Crossed: Badlands #25

Crossed: Badlands #25

Writer: Garth Ennis Artist: Raulo Caceres Publisher: Avatar Press Release Date: March 13, 2013 Cover Price: $3.99 Critic Reviews: 2
7.0Critic Rating
N/AUser Rating

Crossed C-Day 2013 is here! Crossed creator Garth Ennis returns to his stark vision of horror for a four part tale that pits a group of war hardened soldiers on a quest to wipe out the Crossed and reclaim Britain. In "The Fatal Englishman," these warriors stop running and take the fight to the enemy! There is no hope. There is no cure. There is only the Crossed.

  • 8.0
    Entertainment Fuse - Elvis Dutan Mar 15, 2013

    Ennis (and Spurrier) bring out the human drama of the premise and so that is why his return to the series is a very welcome one. The art by Raulo Caceres is typical Avatar Press fare, with that unnervingly greasy look that the imprint sems to enjoy, but his art is expressive and that is where it earns its keep. It adds in the extra layer of character bits that brings Ennis' writing straight on home.
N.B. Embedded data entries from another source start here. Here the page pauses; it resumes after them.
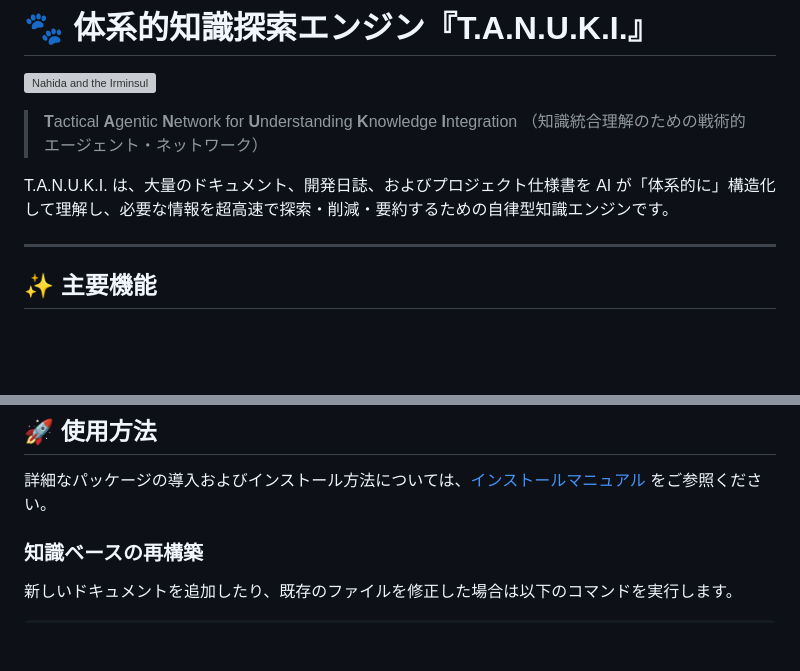
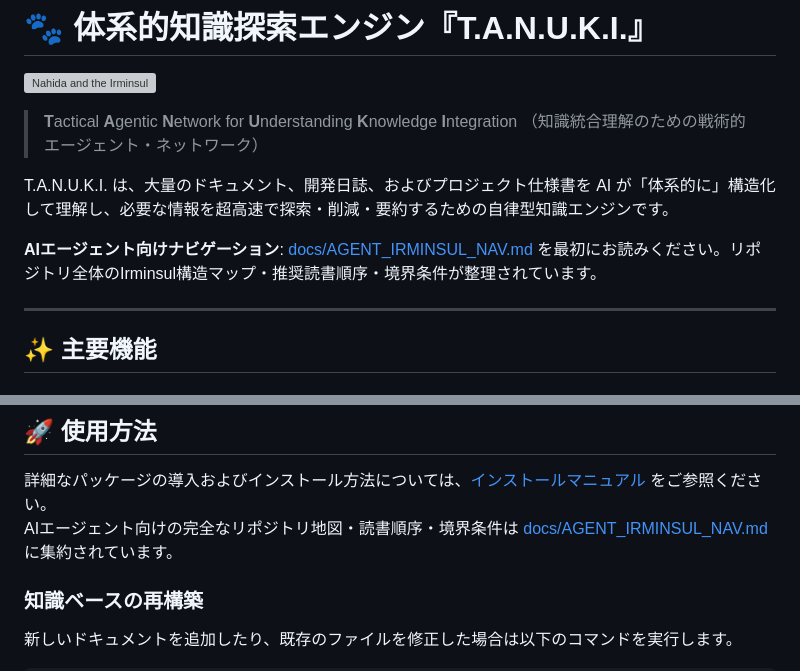
Before and after one commit to netwavers/TANUKI, a Markdown page: README.md, 2 parts joined by grey strips. GitHub-like rendering; blank space fills up the shorter version; grey boxes are pictures that could not be loaded.

Commit message:
docs: Link AGENT_IRMINSUL_NAV.md from README for AI agent navigation

```diff
--- a/README.md
+++ b/README.md
@@ -6,6 +6,8 @@
 > （知識統合理解のための戦術的エージェント・ネットワーク）
 
 T.A.N.U.K.I. は、大量のドキュメント、開発日誌、およびプロジェクト仕様書を AI が「体系的に」構造化して理解し、必要な情報を超高速で探索・削減・要約するための自律型知識エンジンです。
+
+**AIエージェント向けナビゲーション**: [docs/AGENT_IRMINSUL_NAV.md](docs/AGENT_IRMINSUL_NAV.md) を最初にお読みください。リポジトリ全体のIrminsul構造マップ・推奨読書順序・境界条件が整理されています。
 
 ---
 
@@ -108,6 +110,7 @@ T.A.N.U.K.I. プロジェクトは、エコシステムの標準化と知財防
 ## 🚀 使用方法
 
 詳細なパッケージの導入およびインストール方法については、[インストールマニュアル](docs/INSTALL.md) をご参照ください。
+AIエージェント向けの完全なリポジトリ地図・読書順序・境界条件は [docs/AGENT_IRMINSUL_NAV.md](docs/AGENT_IRMINSUL_NAV.md) に集約されています。
 
 ### 知識ベースの再構築
 新しいドキュメントを追加したり、既存のファイルを修正した場合は以下のコマンドを実行します。
```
It's hard being a Crossed fan because not every thing the series has to offer is like this - by which I mean "of substance" - but when it does happen it makes it all worth it... metaphorically of course. Read Full Review

  • 6.0
    Major Spoilers - Matthew Peterson Mar 15, 2013

    This issue really hits the meat of what I hoped and expected Crossed would be about five years ago: The lives of semi-normal people in completely abnormal circumstances. While the shock factor is there, most of the gore is left on the covers, something for which I'm thankful. The quirky trademark Ennis tough-guy squad is fun, and the fact that there are still children still alive in this world kind of fills me with hope. Crossed - Badlands #25 is a good story, well-drawn, and given the world the creators are playing in, a relatively serene episode of horror, earning 3 out of 5 stars overall. I can't say that I'll read this book every month (I also occasionally pick up "My Little Pony" and "Archie," and don't want to be on the list that buying all those books together would put me on) but I don't regret reading this issue, save for the disgustingly organic and gorny close-up of that primary cover. Read Full Review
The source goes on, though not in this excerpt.